====== MATERIAL FOR THIS EXERCISE ======
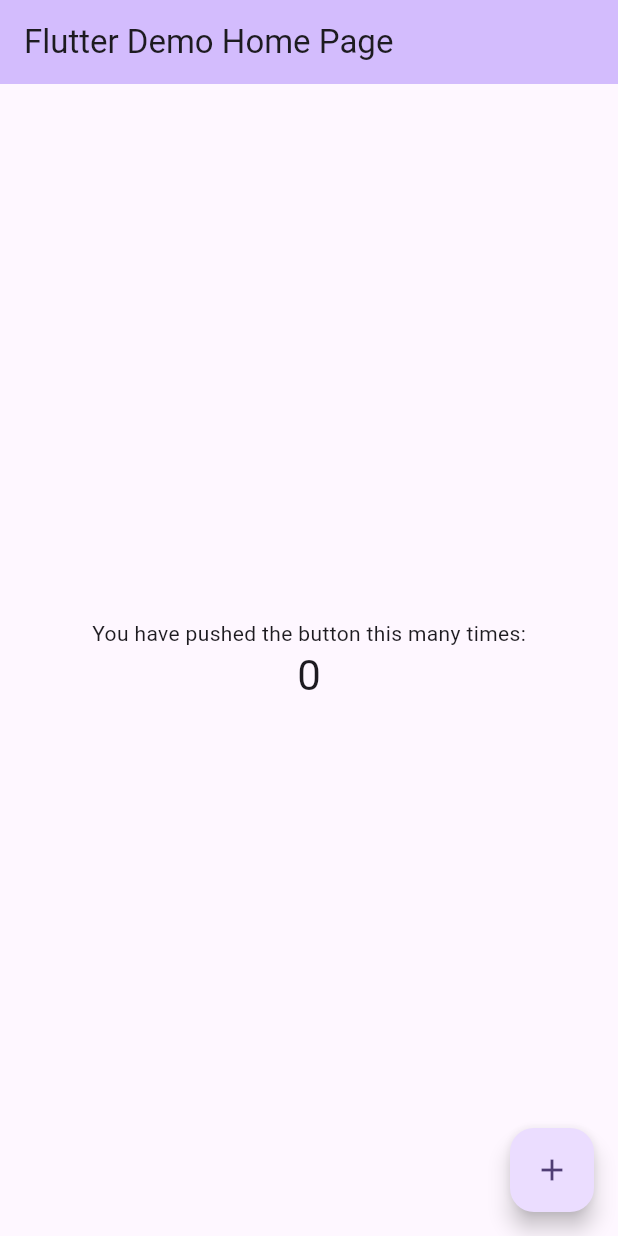
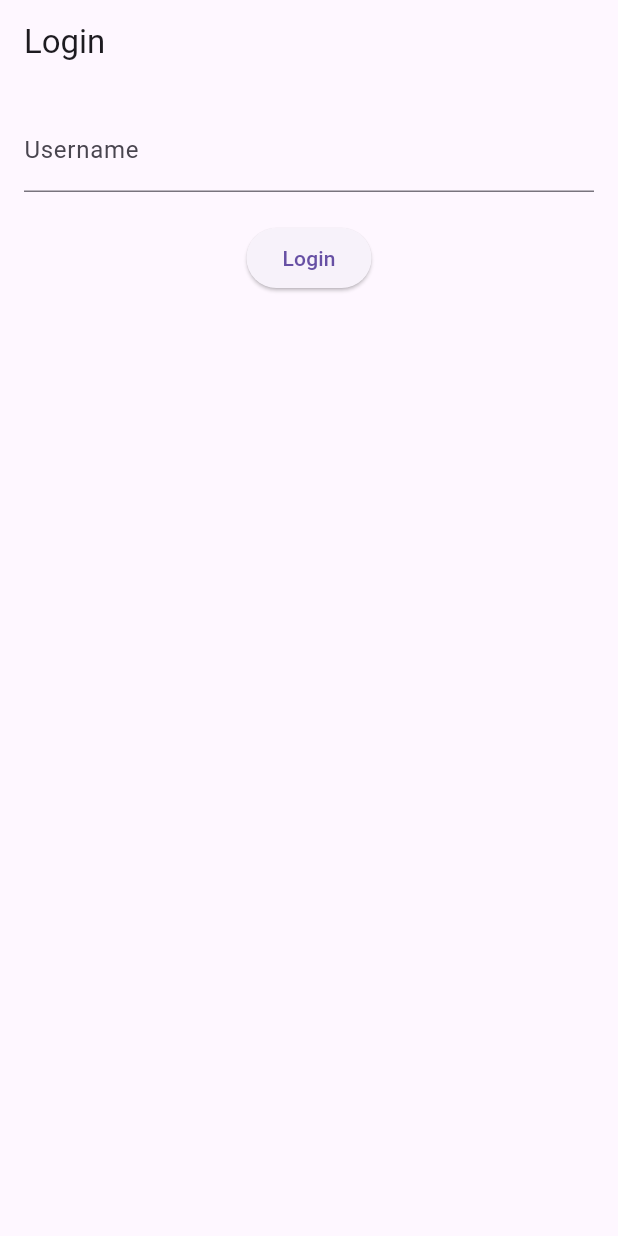
Before and after one commit to Warna97/Flutter-Expense-Tracker-with-Auth-Notes, a Flutter app: the screen it shows after launch, on a phone screen of 412 x 824 dp. Run offline on Flutter 3.47's test engine with Material 3 defaults, Android fonts, the phone set to English and light mode, and no system bars.

Commit message:
login,home screens

```diff
--- a/lib/main.dart
+++ b/lib/main.dart
@@ -1,122 +1,30 @@
 import 'package:flutter/material.dart';
+import 'screens/login_screen.dart';
+import 'screens/home_screen.dart';
+import 'screens/add_expense_screen.dart';
 
 void main() {
-  runApp(const MyApp());
+  runApp(const ExpenseTrackerApp());
 }
 
-class MyApp extends StatelessWidget {
-  const MyApp({super.key});
+class ExpenseTrackerApp extends StatelessWidget {
+  const ExpenseTrackerApp({super.key});
 
-  // This widget is the root of your application.
   @override
   Widget build(BuildContext context) {
     return MaterialApp(
-      title: 'Flutter Demo',
+      title: 'Expense Tracker',
       theme: ThemeData(
-        // This is the theme of your application.
-        //
-        // TRY THIS: Try running your application with "flutter run". You'll see
-        // the application has a purple toolbar. Then, without quitting the app,
-        // try changing the seedColor in the colorScheme below to Colors.green
-        // and then invoke "hot reload" (save your changes or press the "hot
-        // reload" button in a Flutter-supported IDE, or press "r" if you used
-        // the command line to start the app).
-        //
-        // Notice that the counter didn't reset back to zero; the application
-        // state is not lost during the reload. To reset the state, use hot
-        // restart instead.
-        //
-        // This works for code too, not just values: Most code changes can be
-        // tested with just a hot reload.
-        colorScheme: ColorScheme.fromSeed(seedColor: Colors.deepPurple),
+        primarySwatch: Colors.blue,
+        useMaterial3: true,
       ),
-      home: const MyHomePage(title: 'Flutter Demo Home Page'),
+      debugShowCheckedModeBanner: false,
+      initialRoute: '/login',
+      routes: {
+        '/login': (context) => const LoginScreen(),
+        '/home': (context) => const HomeScreen(),
+        '/add': (context) => const AddExpenseScreen(),
+      },
     );
   }
 }
-
-class MyHomePage extends StatefulWidget {
-  const MyHomePage({super.key, required this.title});
-
-  // This widget is the home page of your application. It is stateful, meaning
-  // that it has a State object (defined below) that contains fields that affect
-  // how it looks.
-
-  // This class is the configuration for the state. It holds the values (in this
-  // case the title) provided by the parent (in this case the App widget) and
-  // used by the build method of the State. Fields in a Widget subclass are
-  // always marked "final".
-
-  final String title;
-
-  @override
-  State<MyHomePage> createState() => _MyHomePageState();
-}
-
-class _MyHomePageState extends State<MyHomePage> {
-  int _counter = 0;
-
-  void _incrementCounter() {
-    setState(() {
-      // This call to setState tells the Flutter framework that something has
-      // changed in this State, which causes it to rerun the build method below
-      // so that the display can reflect the updated values. If we changed
-      // _counter without calling setState(), then the build method would not be
-      // called again, and so nothing would appear to happen.
-      _counter++;
-    });
-  }
-
-  @override
-  Widget build(BuildContext context) {
-    // This method is rerun every time setState is called, for instance as done
-    // by the _incrementCounter method above.
-    //
-    // The Flutter framework has been optimized to make rerunning build methods
-    // fast, so that you can just rebuild anything that needs updating rather
-    // than having to individually change instances of widgets.
-    return Scaffold(
-      appBar: AppBar(
-        // TRY THIS: Try changing the color here to a specific color (to
-        // Colors.amber, perhaps?) and trigger a hot reload to see the AppBar
-        // change color while the other colors stay the same.
-        backgroundColor: Theme.of(context).colorScheme.inversePrimary,
-        // Here we take the value from the MyHomePage object that was created by
-        // the App.build method, and use it to set our appbar title.
-        title: Text(widget.title),
-      ),
-      body: Center(
-        // Center is a layout widget. It takes a single child and positions it
-        // in the middle of the parent.
-        child: Column(
-          // Column is also a layout widget. It takes a list of children and
-          // arranges them vertically. By default, it sizes itself to fit its
-          // children horizontally, and tries to be as tall as its parent.
-          //
-          // Column has various properties to control how it sizes itself and
-          // how it positions its children. Here we use mainAxisAlignment to
-          // center the children vertically; the main axis here is the vertical
-          // axis because Columns are vertical (the cross axis would be
-          // horizontal).
-          //
-          // TRY THIS: Invoke "debug painting" (choose the "Toggle Debug Paint"
-          // action in the IDE, or press "p" in the console), to see the
-          // wireframe for each widget.
-          mainAxisAlignment: MainAxisAlignment.center,
-          children: <Widget>[
-            const Text('You have pushed the button this many times:'),
-            Text(
-              '$_counter',
-              style: Theme.of(context).textTheme.headlineMedium,
-            ),
-          ],
-        ),
-      ),
-      floatingActionButton: FloatingActionButton(
-        onPressed: _incrementCounter,
-        tooltip: 'Increment',
-        child: const Icon(Icons.add),
-      ), // This trailing comma makes auto-formatting nicer for build methods.
-    );
-  }
-}
--- /dev/null
+++ b/lib/models/expense.dart
@@ -0,0 +1,7 @@
+class Expense {
+  final String title;
+  final double amount;
+  final DateTime date;
+
+  Expense({required this.title, required this.amount, required this.date});
+}
--- /dev/null
+++ b/lib/screens/login_screen.dart
@@ -0,0 +1,36 @@
+import 'package:flutter/material.dart';
+
+class LoginScreen extends StatefulWidget {
+  const LoginScreen({super.key});
+
+  @override
+  State<LoginScreen> createState() => _LoginScreenState();
+}
+
+class _LoginScreenState extends State<LoginScreen> {
+  final _controller = TextEditingController();
+
+  void _login() {
+    Navigator.pushReplacementNamed(context, '/home');
+  }
+
+  @override
+  Widget build(BuildContext context) {
+    return Scaffold(
+      appBar: AppBar(title: const Text("Login")),
+      body: Padding(
+        padding: const EdgeInsets.all(16.0),
+        child: Column(
+          children: [
+            TextField(
+              controller: _controller,
+              decoration: const InputDecoration(labelText: "Username"),
+            ),
+            const SizedBox(height: 20),
+            ElevatedButton(onPressed: _login, child: const Text("Login"))
+          ],
+        ),
+      ),
+    );
+  }
+}
```
Also changed, not shown: lib/screens/add_expense_screen.dart (added, +82 -0 lines), lib/screens/home_screen.dart (added, +41 -0 lines), lib/widgets/expense_tile.dart (added, +20 -0 lines).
======
Across the data shown above, how many lines carry the string "context"? Reply with the figure by itself.

• WRITTEN REPLY:
9